The Cabinet Office has launched an innovative project to reduce the amount of paperwork and administration costs that government regulations impose on businesses and charities. This cross-government drive was recommended by the review, led by Philip Hampton the Chairman of Sainsbury plc, which was given the remit to identify how regulatory services bureaucracy can be cut without affecting the standard of protection. Another recommendation from the Hampton Review to move regulation, including trading standards and environmental health, from town halls to Whitehall with the establishment of a central, national agency, is not being pursued.The aim of the project is to measure the cost of regulation and then to set targets for reducing the burden. Costs will be measured by the Standard Cost Model, which was first used by the Dutch government. The measurement exercise outcome will be a baseline cost of the administrative burden that is placed on UK businesses, charities and voluntary organisations by regulation.

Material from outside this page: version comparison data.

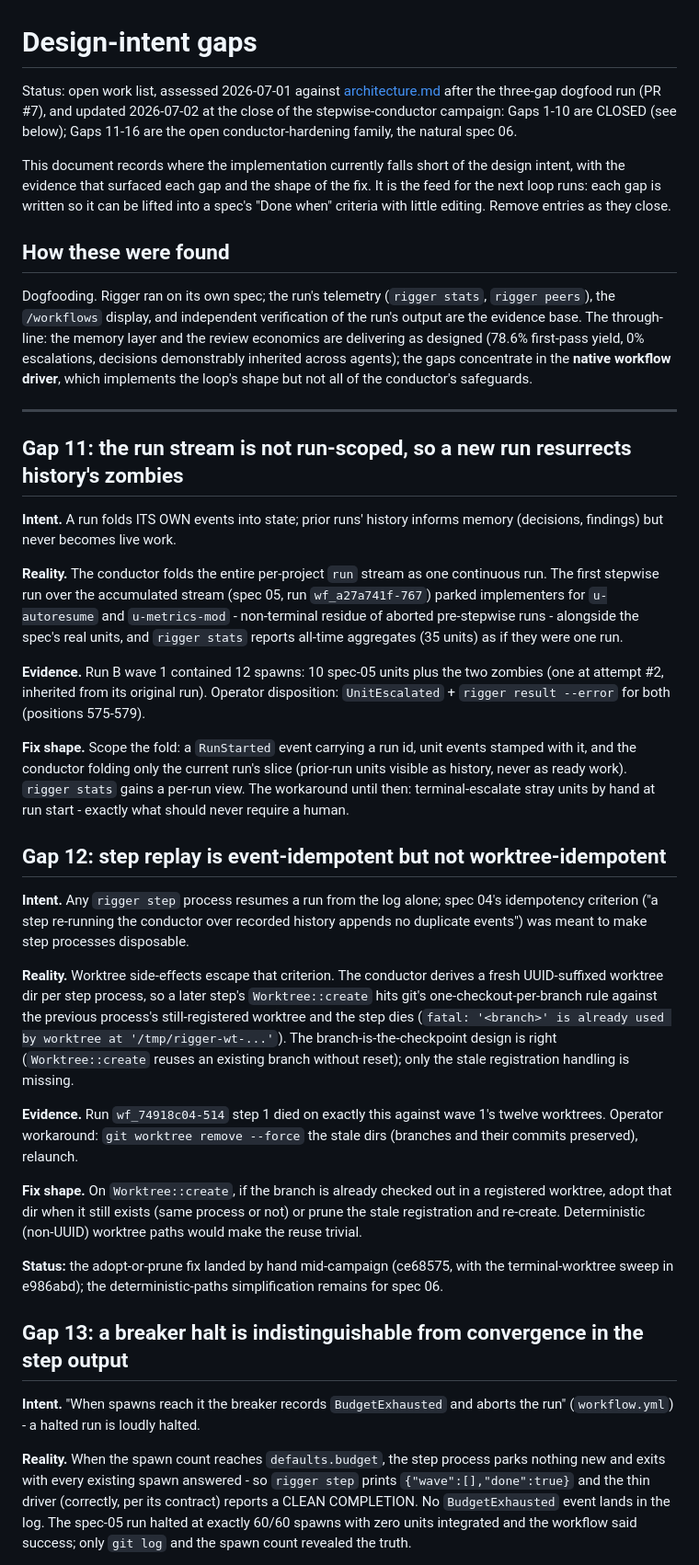
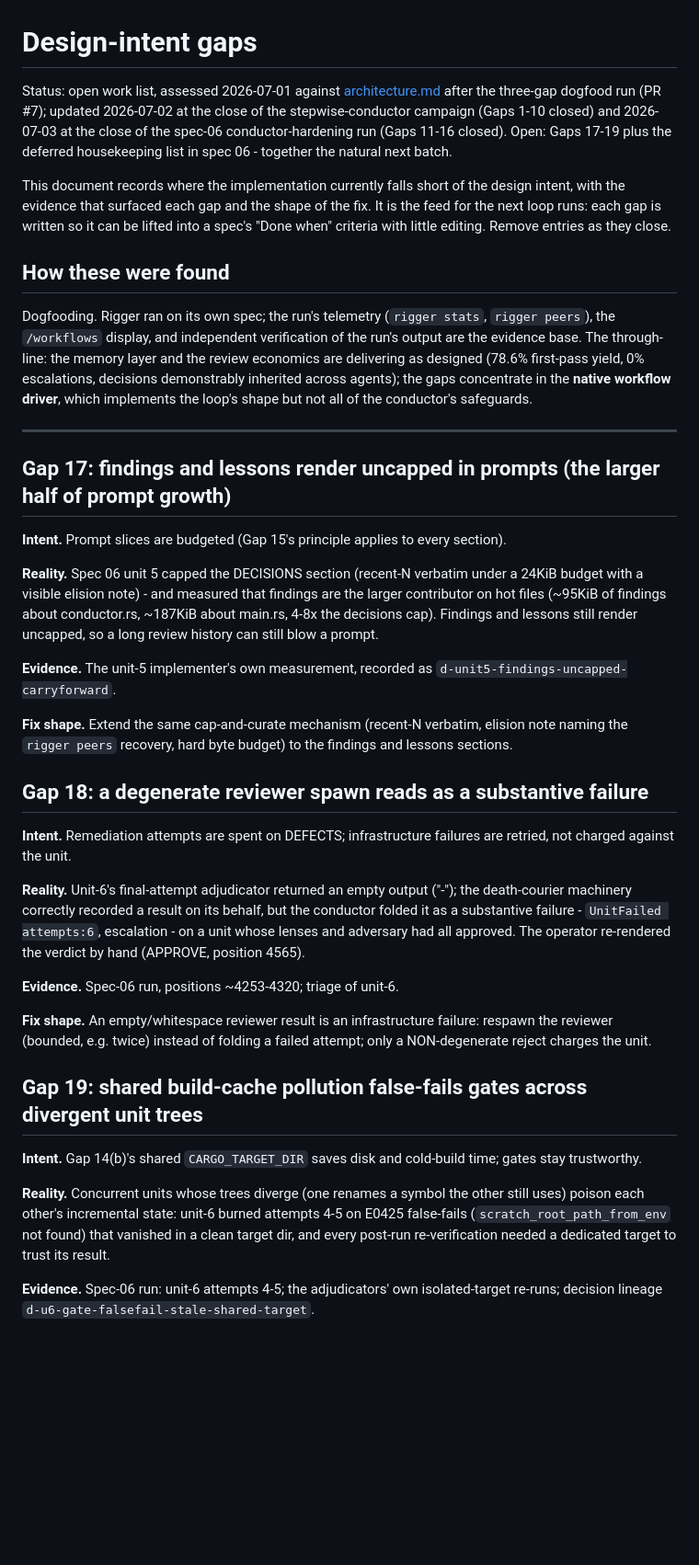
Before and after one commit to virtual-velocitation/rigger, a Markdown page: docs/design-intent-gaps.md, the part around one of its changes. Shown at 92% size. Rendered like a GitHub page; blank space fills up the shorter version.

```diff
--- a/docs/design-intent-gaps.md
+++ b/docs/design-intent-gaps.md
@@ -1,6 +1,6 @@
 # Design-intent gaps
 
-Status: open work list, assessed 2026-07-01 against [architecture.md](architecture.md) after the three-gap dogfood run (PR #7), and updated 2026-07-02 at the close of the stepwise-conductor campaign: Gaps 1-10 are CLOSED (see below); Gaps 11-16 are the open conductor-hardening family, the natural spec 06.
+Status: open work list, assessed 2026-07-01 against [architecture.md](architecture.md) after the three-gap dogfood run (PR #7); updated 2026-07-02 at the close of the stepwise-conductor campaign (Gaps 1-10 closed) and 2026-07-03 at the close of the spec-06 conductor-hardening run (Gaps 11-16 closed). Open: Gaps 17-19 plus the deferred housekeeping list in spec 06 - together the natural next batch.
 
 This document records where the implementation currently falls short of the design intent, with the evidence that surfaced each gap and the shape of the fix. It is the feed for the next loop runs: each gap is written so it can be lifted into a spec's "Done when" criteria with little editing. Remove entries as they close.
 
@@ -10,31 +10,31 @@ Dogfooding. Rigger ran on its own spec; the run's telemetry (`rigger stats`, `ri
 
 ---
 
-## Gap 11: the run stream is not run-scoped, so a new run resurrects history's zombies
+## Gap 17: findings and lessons render uncapped in prompts (the larger half of prompt growth)
 
-**Intent.** A run folds ITS OWN events into state; prior runs' history informs memory (decisions, findings) but never becomes live work.
+**Intent.** Prompt slices are budgeted (Gap 15's principle applies to every section).
 
-**Reality.** The conductor folds the entire per-project `run` stream as one continuous run. The first stepwise run over the accumulated stream (spec 05, run `wf_a27a741f-767`) parked implementers for `u-autoresume` and `u-metrics-mod` - non-terminal residue of aborted pre-stepwise runs - alongside the spec's real units, and `rigger stats` reports all-time aggregates (35 units) as if they were one run.
+**Reality.** Spec 06 unit 5 capped the DECISIONS section (recent-N verbatim under a 24KiB budget with a visible elision note) - and measured that findings are the larger contributor on hot files (~95KiB of findings about conductor.rs, ~187KiB about main.rs, 4-8x the decisions cap). Findings and lessons still render uncapped, so a long review history can still blow a prompt.
 
-**Evidence.** Run B wave 1 contained 12 spawns: 10 spec-05 units plus the two zombies (one at attempt #2, inherited from its original run). Operator disposition: `UnitEscalated` + `rigger result --error` for both (positions 575-579).
+**Evidence.** The unit-5 implementer's own measurement, recorded as `d-unit5-findings-uncapped-carryforward`.
 
-**Fix shape.** Scope the fold: a `RunStarted` event carrying a run id, unit events stamped with it, and the conductor folding only the current run's slice (prior-run units visible as history, never as ready work). `rigger stats` gains a per-run view. The workaround until then: terminal-escalate stray units by hand at run start - exactly what should never require a human.
+**Fix shape.** Extend the same cap-and-curate mechanism (recent-N verbatim, elision note naming the `rigger peers` recovery, hard byte budget) to the findings and lessons sections.
 
-## Gap 12: step replay is event-idempotent but not worktree-idempotent
+## Gap 18: a degenerate reviewer spawn reads as a substantive failure
 
-**Intent.** Any `rigger step` process resumes a run from the log alone; spec 04's idempotency criterion ("a step re-running the conductor over recorded history appends no duplicate events") was meant to make step processes disposable.
+**Intent.** Remediation attempts are spent on DEFECTS; infrastructure failures are retried, not charged against the unit.
 
-**Reality.** Worktree side-effects escape that criterion. The conductor derives a fresh UUID-suffixed worktree dir per step process, so a later step's `Worktree::create` hits git's one-checkout-per-branch rule against the previous process's still-registered worktree and the step dies (`fatal: '<branch>' is already used by worktree at '/tmp/rigger-wt-...'`). The branch-is-the-checkpoint design is right (`Worktree::create` reuses an existing branch without reset); only the stale registration handling is missing.
+**Reality.** Unit-6's final-attempt adjudicator returned an empty output ("-"); the death-courier machinery correctly recorded a result on its behalf, but the conductor folded it as a substantive failure - `UnitFailed attempts:6`, escalation - on a unit whose lenses and adversary had all approved. The operator re-rendered the verdict by hand (APPROVE, position 4565).
 
-**Evidence.** Run `wf_74918c04-514` step 1 died on exactly this against wave 1's twelve worktrees. Operator workaround: `git worktree remove --force` the stale dirs (branches and their commits preserved), relaunch.
+**Evidence.** Spec-06 run, positions ~4253-4320; triage of unit-6.
 
-**Fix shape.** On `Worktree::create`, if the branch is already checked out in a registered worktree, adopt that dir when it still exists (same process or not) or prune the stale registration and re-create. Deterministic (non-UUID) worktree paths would make the reuse trivial.
+**Fix shape.** An empty/whitespace reviewer result is an infrastructure failure: respawn the reviewer (bounded, e.g. twice) instead of folding a failed attempt; only a NON-degenerate reject charges the unit.
 
-**Status:** the adopt-or-prune fix landed by hand mid-campaign (ce68575, with the terminal-worktree sweep in e986abd); the deterministic-paths simplification remains for spec 06.
+## Gap 19: shared build-cache pollution false-fails gates across divergent unit trees
 
-## Gap 13: a breaker halt is indistinguishable from convergence in the step output
+**Intent.** Gap 14(b)'s shared `CARGO_TARGET_DIR` saves disk and cold-build time; gates stay trustworthy.
 
-**Intent.** "When spawns reach it the breaker records `BudgetExhausted` and aborts the run" (`workflow.yml`) - a halted run is loudly halted.
+**Reality.** Concurrent units whose trees diverge (one renames a symbol the other still uses) poison each other's incremental state: unit-6 burned attempts 4-5 on E0425 false-fails (`scratch_root_path_from_env` not found) that vanished in a clean target dir, and every post-run re-verification needed a dedicated target to trust its result.
 
-**Reality.** When the spawn count reaches `defaults.budget`, the step process parks nothing new and exits with every existing spawn answered - so `rigger step` prints `{"wave":[],"done":true}` and the thin driver (correctly, per its contract) reports a CLEAN COMPLETION. No `BudgetExhausted` event lands in the log. The spec-05 run halted at exactly 60/60 spawns with zero units integrated and the workflow said success; only `git log` and the spawn count revealed the truth.
+**Evidence.** Spec-06 run: unit-6 attempts 4-5; the adjudicators' own isolated-target re-runs; decision lineage `d-u6-gate-falsefail-stale-shared-target`.
 
```
Also changed, not shown: other parts of docs/design-intent-gaps.md (+7 -36 lines).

The exercise will involve detailed measurement of the administrative burden of regulation through extensive interviews with individual businesses, charities and voluntary organisations between November and December this year. The data will be compiled to deliver a baseline that can be used as the basis to set targets for reducing the regulation burden.
PricewaterhouseCoopers (PwC) has been awarded a contract worth 11.4million pounds. to conduct the regulation measurement exercise across government. A parallel exercise is being conducted by HMRC who announced that they have appointed KPMG to focus on the tax and duty system.
A new website http://www.betterregulation.gov.uk/ . has been launched to allow people to get their views across. The one-stop online portal provides a way for businesses to challenge government to simplify or scrap particular regulations they think are too burdensome. A response will be given to proposals within 90 days.